Sybille Bedford placed the ambiguous and inescapable stuff of her own life at the center of her fiction, and in Jigsaw—her fourth and final novel, which was shortlisted for the 1989 Booker Prize—she did it with particular artistry. “What I had in mind,” she was later to say, “was to build a novel out of the events and people who had made up, and marked, my early youth...Truth here was an artistic, not moral, requirement...It involved...writing about myself, my feelings, my actions.” And so she assembled the puzzle pieces of her singular past into a picture of her “unsentimental education.” We learn of a childhood spent alone with her father, “a stranded man of the world” living a life of “ungenteel poverty in quite grand surroundings,” a château, that is, deep in the German countryside, with wine but little else for him and his young daughter to hold body and soul together. We learn of her return to Italy and her mother, “the one character I wished to keep minor and knew all along that it could not be done,” and the dark secret consuming her mother’s life. Finally, she tells us how she lived with and learned from Aldous and Maria Huxley on the French Riviera, developing the sense of purpose and determination that made her the great writer she would become.

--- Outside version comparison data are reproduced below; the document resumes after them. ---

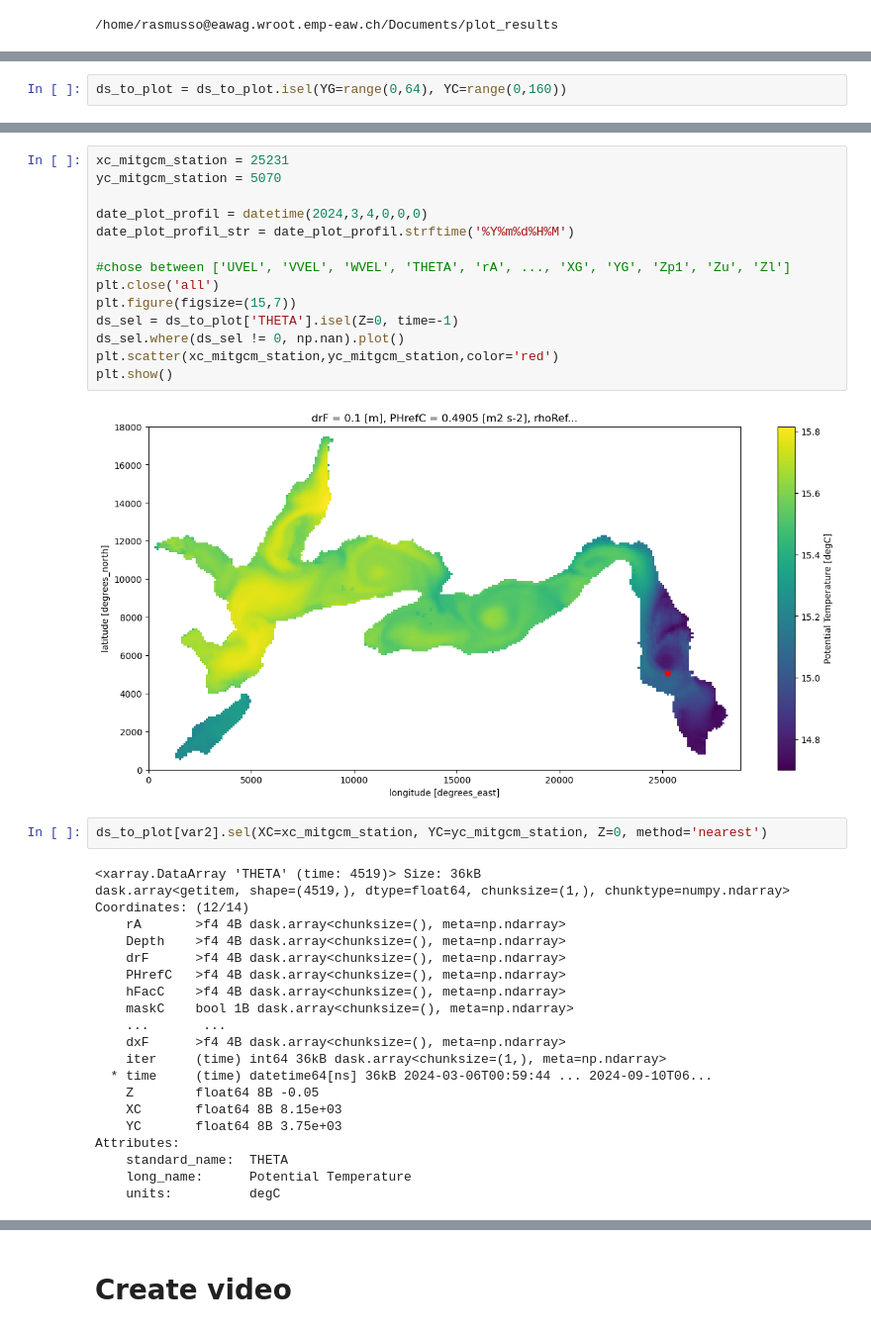
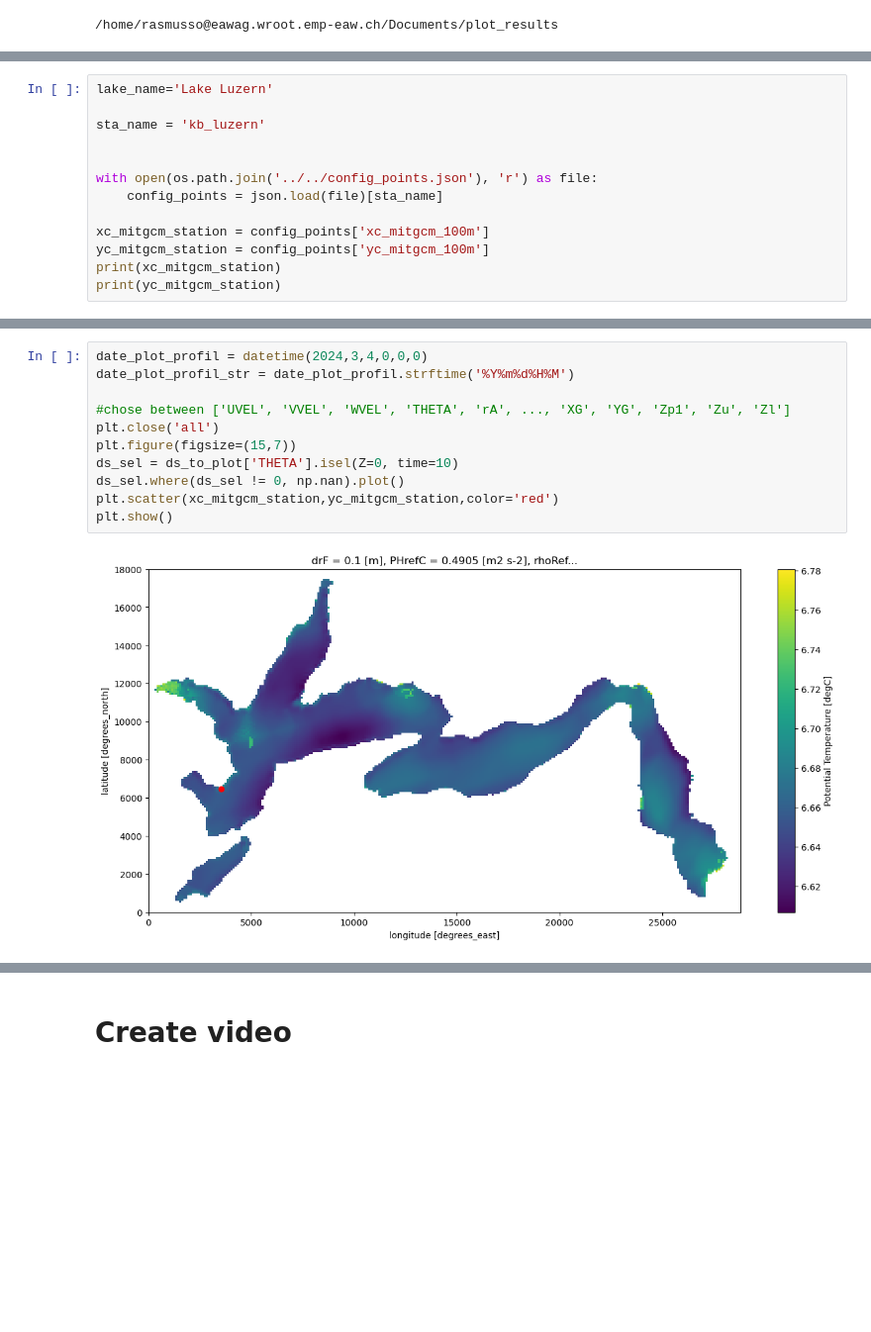
Before and after one commit to leroquan/plot_results, a Jupyter notebook: mitgcm/results_analysis/display_binary_results.ipynb, the cells around one changed output, grey strips where cells are left out. Shown: that part at 99% size. Cells and saved outputs as stored; diff of their text form; blank space fills up the shorter version.

```diff
--- a/mitgcm/results_analysis/display_binary_results.ipynb
+++ b/mitgcm/results_analysis/display_binary_results.ipynb
@@ -29,3 +29,14 @@ lake_name='Luzern'
 mitgcm_config, ds_to_plot = open_mitgcm_ds_from_config('..//config.json', model)
 # %%
-ds_to_plot = ds_to_plot.isel(YG=range(0,64), YC=range(0,160))
+lake_name='Lake Luzern'
+
+sta_name = 'kb_luzern'
+
+
+with open(os.path.join('../../config_points.json'), 'r') as file:
+    config_points = json.load(file)[sta_name]
+
+xc_mitgcm_station = config_points['xc_mitgcm_100m']
+yc_mitgcm_station = config_points['yc_mitgcm_100m']
+print(xc_mitgcm_station)
+print(yc_mitgcm_station)
@@ -67,44 +81,18 @@ Time
 axis :
 T
 # %%
-xc_mitgcm_station = 25231
-yc_mitgcm_station = 5070
-
 date_plot_profil = datetime(2024,3,4,0,0,0)
 date_plot_profil_str = date_plot_profil.strftime('%Y%m%d%H%M')
 
 #chose between ['UVEL', 'VVEL', 'WVEL', 'THETA', 'rA', ..., 'XG', 'YG', 'Zp1', 'Zu', 'Zl']
 plt.close('all')
 plt.figure(figsize=(15,7))
-ds_sel = ds_to_plot['THETA'].isel(Z=0, time=-1)
+ds_sel = ds_to_plot['THETA'].isel(Z=0, time=10)
 ds_sel.where(ds_sel != 0, np.nan).plot()
 plt.scatter(xc_mitgcm_station,yc_mitgcm_station,color='red')
 plt.show()
 # %% [output]
-[figure, old version]
+[figure, new version]
-# %%
-ds_to_plot[var2].sel(XC=xc_mitgcm_station, YC=yc_mitgcm_station, Z=0, method='nearest')
-# %% [output]
-<xarray.DataArray 'THETA' (time: 4519)> Size: 36kB
-dask.array<getitem, shape=(4519,), dtype=float64, chunksize=(1,), chunktype=numpy.ndarray>
-Coordinates: (12/14)
-    rA       >f4 4B dask.array<chunksize=(), meta=np.ndarray>
-    Depth    >f4 4B dask.array<chunksize=(), meta=np.ndarray>
-    drF      >f4 4B dask.array<chunksize=(), meta=np.ndarray>
-    PHrefC   >f4 4B dask.array<chunksize=(), meta=np.ndarray>
-    hFacC    >f4 4B dask.array<chunksize=(), meta=np.ndarray>
-    maskC    bool 1B dask.array<chunksize=(), meta=np.ndarray>
-    ...       ...
-    dxF      >f4 4B dask.array<chunksize=(), meta=np.ndarray>
-    iter     (time) int64 36kB dask.array<chunksize=(1,), meta=np.ndarray>
-  * time     (time) datetime64[ns] 36kB 2024-03-06T00:59:44 ... 2024-09-10T06...
-    Z        float64 8B -0.05
-    XC       float64 8B 8.15e+03
-    YC       float64 8B 3.75e+03
-Attributes:
-    standard_name:  THETA
-    long_name:      Potential Temperature
-    units:          degC
 # %%
 #select the meteo input you wish to plot
 var='atemp'
```
Also changed, not shown: parts of 15 cells of this notebook, 10 other files.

There will always be people for whom her books are part of their mind’s life, and people who are discovering her for the first time as if entering a lighted room.
—Victoria Glendinning, The Guardian
To read Bedford’s work is to bask in the presence of someone at once German, French, and English—at the very least—who knew these countries from deep within herself and was able to enjoy their distinctions without ever belittling or simplifying them. If the word cosmopolitan had been coined with a particular literary figure in mind, it might have been Sybille Bedford.
—Sylvia Brownrigg, The Paris Review
Her writing is like the conversation of a clever, worldly friend who we wish would come by more often.
—Joan Acocella, The New Yorker